**TASK INPUTS**

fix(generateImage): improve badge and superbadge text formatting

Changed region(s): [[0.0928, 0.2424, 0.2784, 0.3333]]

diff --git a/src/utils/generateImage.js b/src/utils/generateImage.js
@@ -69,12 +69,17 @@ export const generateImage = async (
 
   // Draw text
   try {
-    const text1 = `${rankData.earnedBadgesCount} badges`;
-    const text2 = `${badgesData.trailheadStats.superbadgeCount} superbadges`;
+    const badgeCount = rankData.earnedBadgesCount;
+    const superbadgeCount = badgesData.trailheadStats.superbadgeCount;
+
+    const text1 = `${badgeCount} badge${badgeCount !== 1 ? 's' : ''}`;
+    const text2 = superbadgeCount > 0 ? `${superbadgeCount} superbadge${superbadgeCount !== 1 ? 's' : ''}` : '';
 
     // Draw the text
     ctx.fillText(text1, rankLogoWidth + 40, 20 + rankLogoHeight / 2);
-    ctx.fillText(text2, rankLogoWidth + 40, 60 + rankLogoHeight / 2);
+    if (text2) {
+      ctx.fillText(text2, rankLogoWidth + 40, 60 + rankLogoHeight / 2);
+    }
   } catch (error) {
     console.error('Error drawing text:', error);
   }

**PROBLEM STATEMENT**
Nothing should be left out: return all of the records exactly.

**SOLUTION TO THIS TASK**
fix(generateImage): improve badge and superbadge text formatting

Changed region(s): [[0.0928, 0.2424, 0.2784, 0.3333]]

diff --git a/src/utils/generateImage.js b/src/utils/generateImage.js
@@ -69,12 +69,17 @@ export const generateImage = async (
 
   // Draw text
   try {
-    const text1 = `${rankData.earnedBadgesCount} badges`;
-    const text2 = `${badgesData.trailheadStats.superbadgeCount} superbadges`;
+    const badgeCount = rankData.earnedBadgesCount;
+    const superbadgeCount = badgesData.trailheadStats.superbadgeCount;
+
+    const text1 = `${badgeCount} badge${badgeCount !== 1 ? 's' : ''}`;
+    const text2 = superbadgeCount > 0 ? `${superbadgeCount} superbadge${superbadgeCount !== 1 ? 's' : ''}` : '';
 
     // Draw the text
     ctx.fillText(text1, rankLogoWidth + 40, 20 + rankLogoHeight / 2);
-    ctx.fillText(text2, rankLogoWidth + 40, 60 + rankLogoHeight / 2);
+    if (text2) {
+      ctx.fillText(text2, rankLogoWidth + 40, 60 + rankLogoHeight / 2);
+    }
   } catch (error) {
     console.error('Error drawing text:', error);
   }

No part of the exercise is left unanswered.